'''

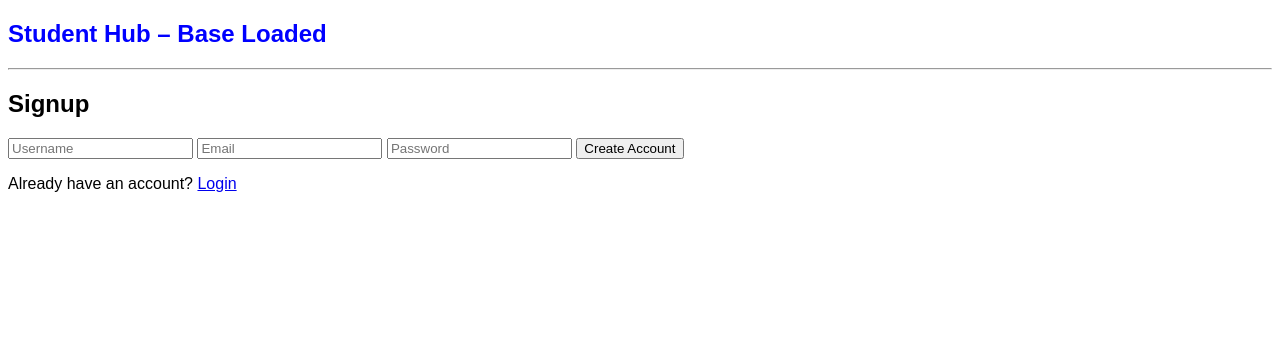
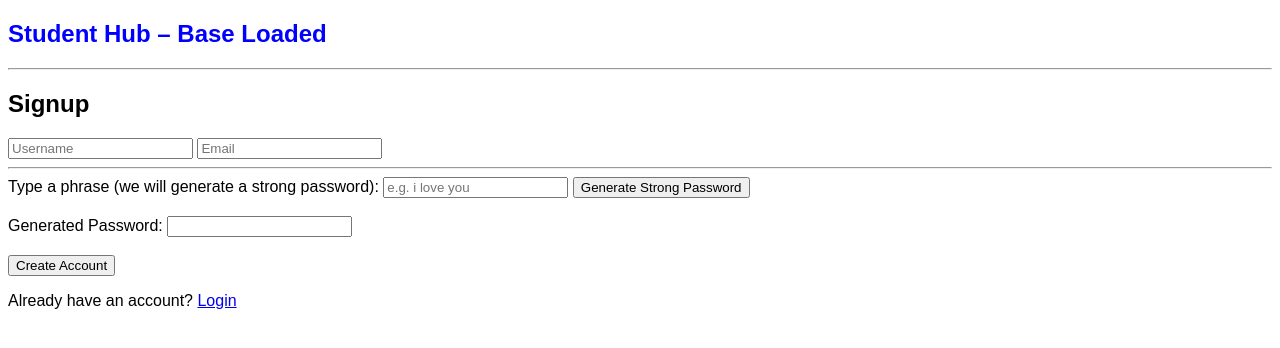
Before and after one commit to rakibhasancybernet-prog/Student-hub, a Flask app: page /register in a window 1280 px wide. Shown: the top 348 px of the page. Run offline with Flask 3, Linux system fonts and the light colour scheme.

Commit message:
Integrate password generator into signup and clean gitignore

```diff
--- a/app.py
+++ b/app.py
@@ -1,16 +1,22 @@
-from flask import Flask, render_template, request, redirect, url_for, session, flash
+from flask import Flask, render_template, request, redirect, url_for, session, flash, jsonify
 import sqlite3
 from werkzeug.security import generate_password_hash, check_password_hash
 from functools import wraps
+import secrets
+import string
+import hashlib
+import base64
 
 app = Flask(__name__)
 app.secret_key = "change_this_secret_key"
 DB_NAME = "database.db"
 
+
 def get_db():
     conn = sqlite3.connect(DB_NAME)
     conn.row_factory = sqlite3.Row
     return conn
+
 
 def init_db():
     conn = get_db()
@@ -26,6 +32,7 @@ def init_db():
     conn.commit()
     conn.close()
 
+
 def login_required(f):
     @wraps(f)
     def decorated(*args, **kwargs):
@@ -34,11 +41,48 @@ def login_required(f):
         return f(*args, **kwargs)
     return decorated
 
+
+# ---------- Password Generator (unique each time) ----------
+def generate_strong_password(phrase: str, email: str) -> str:
+    salt = secrets.token_bytes(16)
+    key = hashlib.pbkdf2_hmac(
+        "sha256",
+        (phrase + "|" + email).encode("utf-8"),
+        salt,
+        120_000
+    )
+    raw = base64.urlsafe_b64encode(key).decode("utf-8").rstrip("=")
+
+    symbols = "!@#$%^&*_-+?"
+    pwd = (
+        raw[:10] +
+        secrets.choice(string.ascii_uppercase) +
+        secrets.choice(string.ascii_lowercase) +
+        secrets.choice(string.digits) +
+        secrets.choice(symbols)
+    )
+    pwd_list = list(pwd)
+    secrets.SystemRandom().shuffle(pwd_list)
+    return "".join(pwd_list)
+
+
+@app.route("/generate_password", methods=["POST"])
+def generate_password():
+    phrase = request.form.get("phrase", "").strip()
+    email = request.form.get("email", "").strip().lower()
+
+    if not phrase or not email:
+        return jsonify({"error": "Phrase and email are required"}), 400
+
+    return jsonify({"password": generate_strong_password(phrase, email)})
+
+
 @app.route("/")
 def index():
     if "user_id" in session:
         return redirect(url_for("dashboard"))
     return render_template("index.html")
+
 
 @app.route("/register", methods=["GET", "POST"])
 def register():
@@ -69,6 +113,7 @@ def register():
 
     return render_template("register.html")
 
+
 @app.route("/login", methods=["GET", "POST"])
 def login():
     if request.method == "POST":
@@ -90,10 +135,12 @@ def login():
 
     return render_template("login.html")
 
+
 @app.route("/dashboard")
 @login_required
 def dashboard():
     return render_template("dashboard.html", username=session.get("username"))
+
 
 @app.route("/logout")
 def logout():
@@ -101,6 +148,7 @@ def logout():
     flash("Logged out.", "success")
     return redirect(url_for("login"))
 
+
 if __name__ == "__main__":
     init_db()
     app.run(host="127.0.0.1", port=5000, debug=True)
--- a/templates/register.html
+++ b/templates/register.html
@@ -11,9 +11,49 @@
 <form method="POST">
   <input type="text" name="username" placeholder="Username" required>
   <input type="email" name="email" placeholder="Email" required>
-  <input type="password" name="password" placeholder="Password" required>
+
+  <hr>
+
+  <label>Type a phrase (we will generate a strong password):</label>
+  <input type="text" id="phrase" placeholder="e.g. i love you">
+
+  <button type="button" onclick="genPass()">Generate Strong Password</button>
+
+  <br><br>
+
+  <label>Generated Password:</label>
+  <input type="text" id="generated_password" name="password" readonly required>
+
+  <br><br>
+
   <button type="submit">Create Account</button>
 </form>
 
 <p>Already have an account? <a href="{{ url_for('login') }}">Login</a></p>
+
+<script>
+async function genPass() {
+  const phrase = document.getElementById("phrase").value.trim();
+  const email = document.querySelector('input[name="email"]').value.trim();
+
+  if (!phrase || !email) {
+    alert("Please enter email and phrase first");
+    return;
+  }
+
+  const formData = new FormData();
+  formData.append("phrase", phrase);
+  formData.append("email", email);
+
+  const res = await fetch("/generate_password", { method: "POST", body: formData });
+  const data = await res.json();
+
+  if (!res.ok) {
+    alert(data.error || "Failed to generate password");
+    return;
+  }
+
+  document.getElementById("generated_password").value = data.password;
+}
+</script>
 {% endblock %}
```
Also changed, not shown: 1 other file.
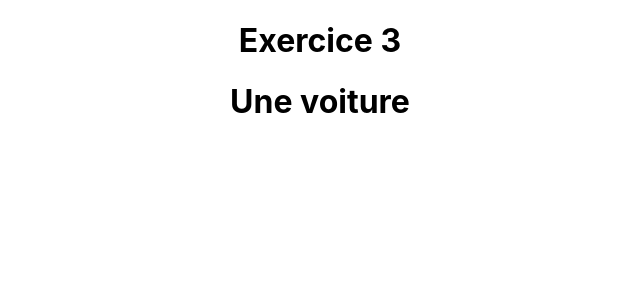
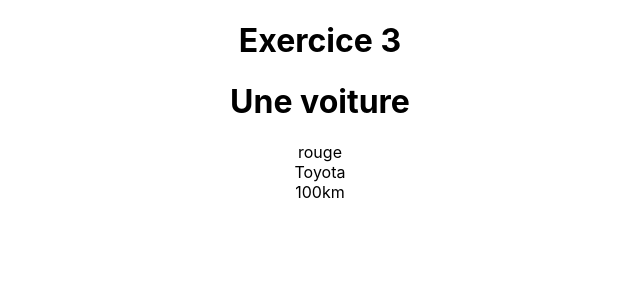
Before and after one commit to PORaymond/formatif_03_correctio_q_03, a React (Create React App) app: page / in a window 1280 px wide. Shown: the top 300 px of the page, without its empty margins (320-960 px from the left). Built offline with nearby package versions, Linux system fonts and the light colour scheme; the HTML template or start-up script is replaced by a standard one.

Commit message:
afficher les props

```diff
--- a/src/Car.js
+++ b/src/Car.js
@@ -6,6 +6,9 @@
       return(
          <div>
             <h1>Une voiture</h1>
+            {this.props.couleur}<br/>
+            {this.props.marque}<br/>
+            {this.props.km}
          </div>
       );
    }
```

'''

About this exercise:
Copy out every line above, word for word, minus images.

Solution for this problem:
Before and after one commit to rakibhasancybernet-prog/Student-hub, a Flask app: page /register in a window 1280 px wide. Shown: the top 348 px of the page. Run offline with Flask 3, Linux system fonts and the light colour scheme.

Commit message:
Integrate password generator into signup and clean gitignore

```diff
--- a/app.py
+++ b/app.py
@@ -1,16 +1,22 @@
-from flask import Flask, render_template, request, redirect, url_for, session, flash
+from flask import Flask, render_template, request, redirect, url_for, session, flash, jsonify
 import sqlite3
 from werkzeug.security import generate_password_hash, check_password_hash
 from functools import wraps
+import secrets
+import string
+import hashlib
+import base64
 
 app = Flask(__name__)
 app.secret_key = "change_this_secret_key"
 DB_NAME = "database.db"
 
+
 def get_db():
     conn = sqlite3.connect(DB_NAME)
     conn.row_factory = sqlite3.Row
     return conn
+
 
 def init_db():
     conn = get_db()
@@ -26,6 +32,7 @@ def init_db():
     conn.commit()
     conn.close()
 
+
 def login_required(f):
     @wraps(f)
     def decorated(*args, **kwargs):
@@ -34,11 +41,48 @@ def login_required(f):
         return f(*args, **kwargs)
     return decorated
 
+
+# ---------- Password Generator (unique each time) ----------
+def generate_strong_password(phrase: str, email: str) -> str:
+    salt = secrets.token_bytes(16)
+    key = hashlib.pbkdf2_hmac(
+        "sha256",
+        (phrase + "|" + email).encode("utf-8"),
+        salt,
+        120_000
+    )
+    raw = base64.urlsafe_b64encode(key).decode("utf-8").rstrip("=")
+
+    symbols = "!@#$%^&*_-+?"
+    pwd = (
+        raw[:10] +
+        secrets.choice(string.ascii_uppercase) +
+        secrets.choice(string.ascii_lowercase) +
+        secrets.choice(string.digits) +
+        secrets.choice(symbols)
+    )
+    pwd_list = list(pwd)
+    secrets.SystemRandom().shuffle(pwd_list)
+    return "".join(pwd_list)
+
+
+@app.route("/generate_password", methods=["POST"])
+def generate_password():
+    phrase = request.form.get("phrase", "").strip()
+    email = request.form.get("email", "").strip().lower()
+
+    if not phrase or not email:
+        return jsonify({"error": "Phrase and email are required"}), 400
+
+    return jsonify({"password": generate_strong_password(phrase, email)})
+
+
 @app.route("/")
 def index():
     if "user_id" in session:
         return redirect(url_for("dashboard"))
     return render_template("index.html")
+
 
 @app.route("/register", methods=["GET", "POST"])
 def register():
@@ -69,6 +113,7 @@ def register():
 
     return render_template("register.html")
 
+
 @app.route("/login", methods=["GET", "POST"])
 def login():
     if request.method == "POST":
@@ -90,10 +135,12 @@ def login():
 
     return render_template("login.html")
 
+
 @app.route("/dashboard")
 @login_required
 def dashboard():
     return render_template("dashboard.html", username=session.get("username"))
+
 
 @app.route("/logout")
 def logout():
@@ -101,6 +148,7 @@ def logout():
     flash("Logged out.", "success")
     return redirect(url_for("login"))
 
+
 if __name__ == "__main__":
     init_db()
     app.run(host="127.0.0.1", port=5000, debug=True)
--- a/templates/register.html
+++ b/templates/register.html
@@ -11,9 +11,49 @@
 <form method="POST">
   <input type="text" name="username" placeholder="Username" required>
   <input type="email" name="email" placeholder="Email" required>
-  <input type="password" name="password" placeholder="Password" required>
+
+  <hr>
+
+  <label>Type a phrase (we will generate a strong password):</label>
+  <input type="text" id="phrase" placeholder="e.g. i love you">
+
+  <button type="button" onclick="genPass()">Generate Strong Password</button>
+
+  <br><br>
+
+  <label>Generated Password:</label>
+  <input type="text" id="generated_password" name="password" readonly required>
+
+  <br><br>
+
   <button type="submit">Create Account</button>
 </form>
 
 <p>Already have an account? <a href="{{ url_for('login') }}">Login</a></p>
+
+<script>
+async function genPass() {
+  const phrase = document.getElementById("phrase").value.trim();
+  const email = document.querySelector('input[name="email"]').value.trim();
+
+  if (!phrase || !email) {
+    alert("Please enter email and phrase first");
+    return;
+  }
+
+  const formData = new FormData();
+  formData.append("phrase", phrase);
+  formData.append("email", email);
+
+  const res = await fetch("/generate_password", { method: "POST", body: formData });
+  const data = await res.json();
+
+  if (!res.ok) {
+    alert(data.error || "Failed to generate password");
+    return;
+  }
+
+  document.getElementById("generated_password").value = data.password;
+}
+</script>
 {% endblock %}
```
Also changed, not shown: 1 other file.
Before and after one commit to PORaymond/formatif_03_correctio_q_03, a React (Create React App) app: page / in a window 1280 px wide. Shown: the top 300 px of the page, without its empty margins (320-960 px from the left). Built offline with nearby package versions, Linux system fonts and the light colour scheme; the HTML template or start-up script is replaced by a standard one.

Commit message:
afficher les props

```diff
--- a/src/Car.js
+++ b/src/Car.js
@@ -6,6 +6,9 @@
       return(
          <div>
             <h1>Une voiture</h1>
+            {this.props.couleur}<br/>
+            {this.props.marque}<br/>
+            {this.props.km}
          </div>
       );
    }
```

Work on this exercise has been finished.